Part 4—King of the cherry-pickers: Like all public schools which ever existed, American public schools could do a better job.
On the elementary level, they could do a better job transmitting the basic skills of reading and math. They could do a better job conveying the spirit and the enjoyment of inquiry—that so-called “love of learning.”
With kids who are struggling to meet conventional norms, our schools could do a better job helping children “catch up.” They could do a better job challenging kids who may be especially “talented.”
That said, how good or how bad are American schools? In recent years, how good a job have these schools been doing?
In a nation as large and as varied as ours, that’s a tough question to answer. Last Saturday, in the New York Times, Jal Mehta pretended to try.
In an unusually lengthy op-ed column, Mehta told a very conventional story. We’d say his story was false.
Mehta is a young assistant professor at Harvard, where quite a few students got booted this year in a slightly strange case involving academic integrity.
How different the standards seem to be for Harvard’s assistant professors! In his lengthy column, Mehta copied off the papers of a wide range of our so-called “educational experts.” He cherry-picked his basic facts within an inch of their lives.
This is the portrait Mehta drew at the start of his very lengthy column. The portrait he drew is very familiar, but we would be inclined to call this portrait baldly dishonest:
MEHTA (4/13/13): In April 1983, a federal commission warned in a famous report, “A Nation at Risk,” that American education was a “rising tide of mediocrity.” The alarm it sounded about declining competitiveness touched off a tidal wave of reforms: state standards, charter schools, alternative teacher-certification programs, more money, more test-based “accountability” and, since 2001, two big federal programs, No Child Left Behind and Race to the Top.Mehta started with A Nation at Risk, as people of his class always do. From there, he drew a gloomy portrait of “stubborn mediocrity,” of an ongoing lack of progress.
But while there have been pockets of improvement, particularly among children in elementary school, America’s overall performance in K-12 education remains stubbornly mediocre.
In 2009, the Program for International Student Assessment, which compares student performance across advanced industrialized countries, ranked American 15-year-olds 14th in reading, 17th in science and 25th in math—trailing their counterparts in Belgium, Estonia and Poland. One-third of entering college students need remedial education. Huge gaps by race and class persist: the average black high school senior’s reading scores on the National Assessment of Educational Progress continue to be at the level of the average white eighth grader’s. Seventeen-year-olds score the same in reading as they did in 1971.
As the education scholar Charles M. Payne of the University of Chicago has put it: “So much reform, so little change.”

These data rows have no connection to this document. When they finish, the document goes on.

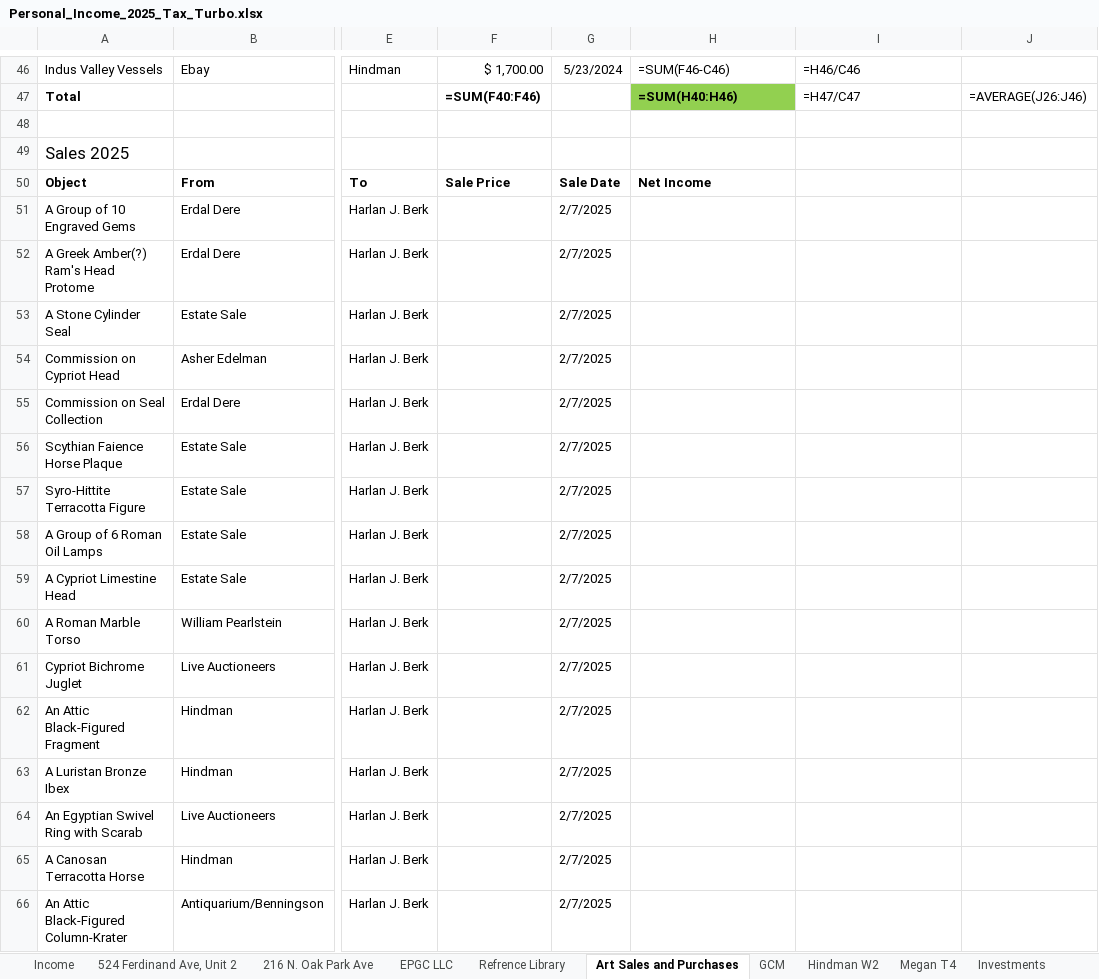
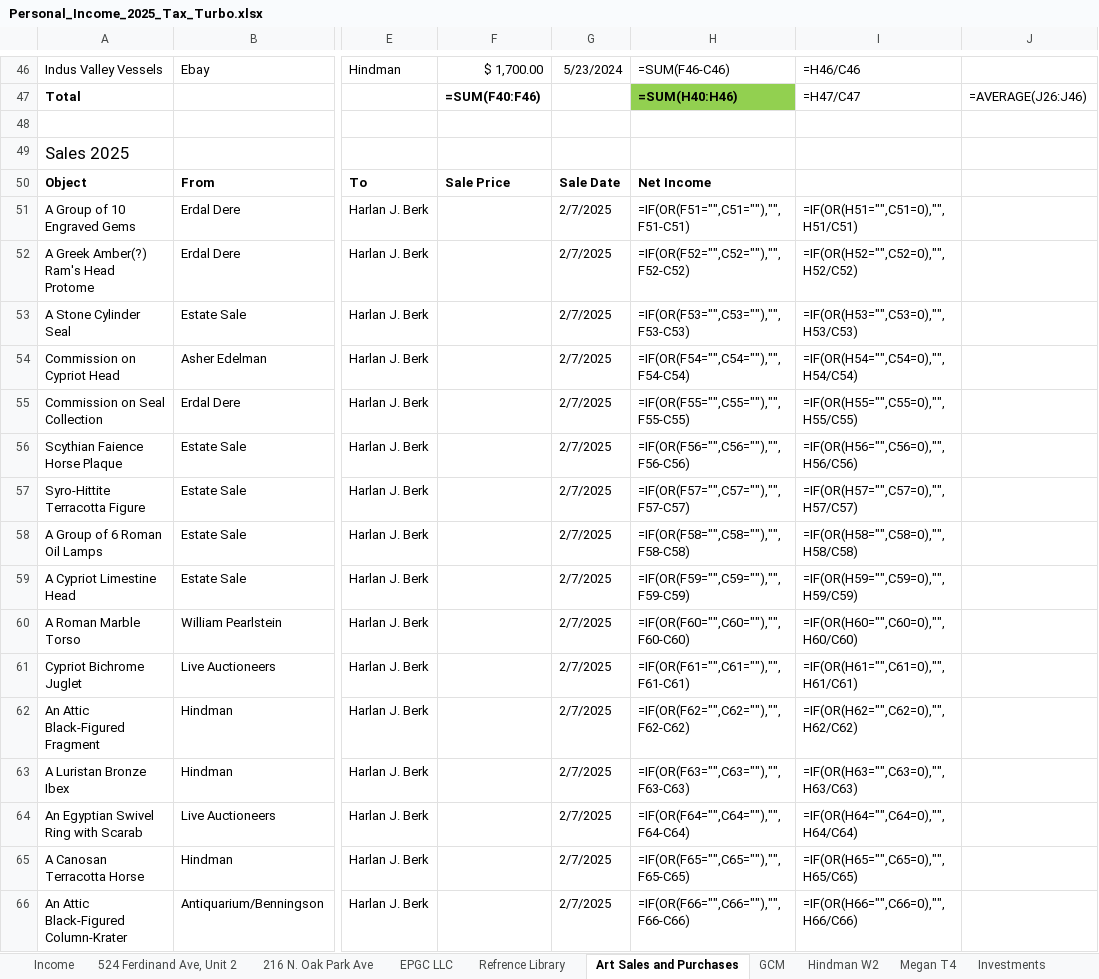
Before and after one commit to ColeyFineArts/flashcards, an Excel workbook: .cursor/scratch/tax_turbo_deliverable/Personal_Income_2025_Tax_Turbo.xlsx, sheet Art Sales and Purchases, drawn as a sheet; only a part is shown, gaps mark what is left out; values as stored, in another font and other column widths than the file's, no borders; formulas without a stored value are shown as written; the diff covers the shown part only; the diff names each change by its address in the sheet, - before the commit and + after, or states it on an @@ line.

```diff
--- a/.cursor/scratch/tax_turbo_deliverable/Personal_Income_2025_Tax_Turbo.xlsx (sheet Art Sales and Purchases)
+++ b/.cursor/scratch/tax_turbo_deliverable/Personal_Income_2025_Tax_Turbo.xlsx (sheet Art Sales and Purchases)
-H51: (empty)
+H51: =IF(OR(F51="",C51=""),"",F51-C51)
-I51: (empty)
+I51: =IF(OR(H51="",C51=0),"",H51/C51)
-H52: (empty)
+H52: =IF(OR(F52="",C52=""),"",F52-C52)
-I52: (empty)
+I52: =IF(OR(H52="",C52=0),"",H52/C52)
-H53: (empty)
+H53: =IF(OR(F53="",C53=""),"",F53-C53)
-I53: (empty)
+I53: =IF(OR(H53="",C53=0),"",H53/C53)
-H54: (empty)
+H54: =IF(OR(F54="",C54=""),"",F54-C54)
-I54: (empty)
+I54: =IF(OR(H54="",C54=0),"",H54/C54)
-H55: (empty)
+H55: =IF(OR(F55="",C55=""),"",F55-C55)
-I55: (empty)
+I55: =IF(OR(H55="",C55=0),"",H55/C55)
-H56: (empty)
+H56: =IF(OR(F56="",C56=""),"",F56-C56)
-I56: (empty)
+I56: =IF(OR(H56="",C56=0),"",H56/C56)
-H57: (empty)
+H57: =IF(OR(F57="",C57=""),"",F57-C57)
-I57: (empty)
+I57: =IF(OR(H57="",C57=0),"",H57/C57)
-H58: (empty)
+H58: =IF(OR(F58="",C58=""),"",F58-C58)
-I58: (empty)
+I58: =IF(OR(H58="",C58=0),"",H58/C58)
-H59: (empty)
+H59: =IF(OR(F59="",C59=""),"",F59-C59)
-I59: (empty)
+I59: =IF(OR(H59="",C59=0),"",H59/C59)
-H60: (empty)
+H60: =IF(OR(F60="",C60=""),"",F60-C60)
-I60: (empty)
+I60: =IF(OR(H60="",C60=0),"",H60/C60)
-H61: (empty)
+H61: =IF(OR(F61="",C61=""),"",F61-C61)
-I61: (empty)
+I61: =IF(OR(H61="",C61=0),"",H61/C61)
-H62: (empty)
+H62: =IF(OR(F62="",C62=""),"",F62-C62)
-I62: (empty)
+I62: =IF(OR(H62="",C62=0),"",H62/C62)
-H63: (empty)
+H63: =IF(OR(F63="",C63=""),"",F63-C63)
-I63: (empty)
+I63: =IF(OR(H63="",C63=0),"",H63/C63)
-H64: (empty)
+H64: =IF(OR(F64="",C64=""),"",F64-C64)
-I64: (empty)
+I64: =IF(OR(H64="",C64=0),"",H64/C64)
-H65: (empty)
+H65: =IF(OR(F65="",C65=""),"",F65-C65)
-I65: (empty)
+I65: =IF(OR(H65="",C65=0),"",H65/C65)
-H66: (empty)
+H66: =IF(OR(F66="",C66=""),"",F66-C66)
-I66: (empty)
+I66: =IF(OR(H66="",C66=0),"",H66/C66)
```
Also changed, not shown: 15 added rows, 13 edited cells, cell formats and merged cells elsewhere in this sheet, sheet Investments, sheet EPGC LLC, sheet Income, other sheet tabs, .cursor/scratch/Personal_Income_2025_Tax_Turbo.xlsx, .cursor/scratch/tax_turbo_parts/Art Sales and Purchases.xlsx, 18 other files.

People like Mehta can, and do, tell this gloomy tale in their sleep. In order to do so, they deliberately cherry-pick their facts, even as they pray for the day when American teachers will be just a bit more like them.
In that passage, Mehta tells a very familiar tale. In the process, he deceives the American public in a very familiar way. The Times should never have published this crap. But this highly scripted, familiar old crap gets peddled somewhere every day.
Here’s what’s wrong with that portrait—and by wrong, we mean “grossly misleading.” Let’s talk about Mehta’s international data, then about his domestic test scores:
International comparisons: At present, the United States and other developed nations take part in three major international test batteries—the PISA, the TIMSS and the PIRLS. American students tend to score better on the TIMSS and the PIRLS, so people like Mehta will frequently stick to the PISA alone.
In that passage, Mehta cites U.S. performance on the 2009 PISA, fails to mention U.S. performance on the 2011 TIMSS and the 2011 PIRLS. American students scored reasonably well on those latter two batteries.
Perhaps for that reason, those more recent tests disappeared.
Some scholars think the PISA is a superior test battery to the TIMSS and the PIRLS; this may be Mehta’s opinion. (Other scholars take a different view.) But the time has come to stop the process by which readers are only told about the tests which produce the lowest scores.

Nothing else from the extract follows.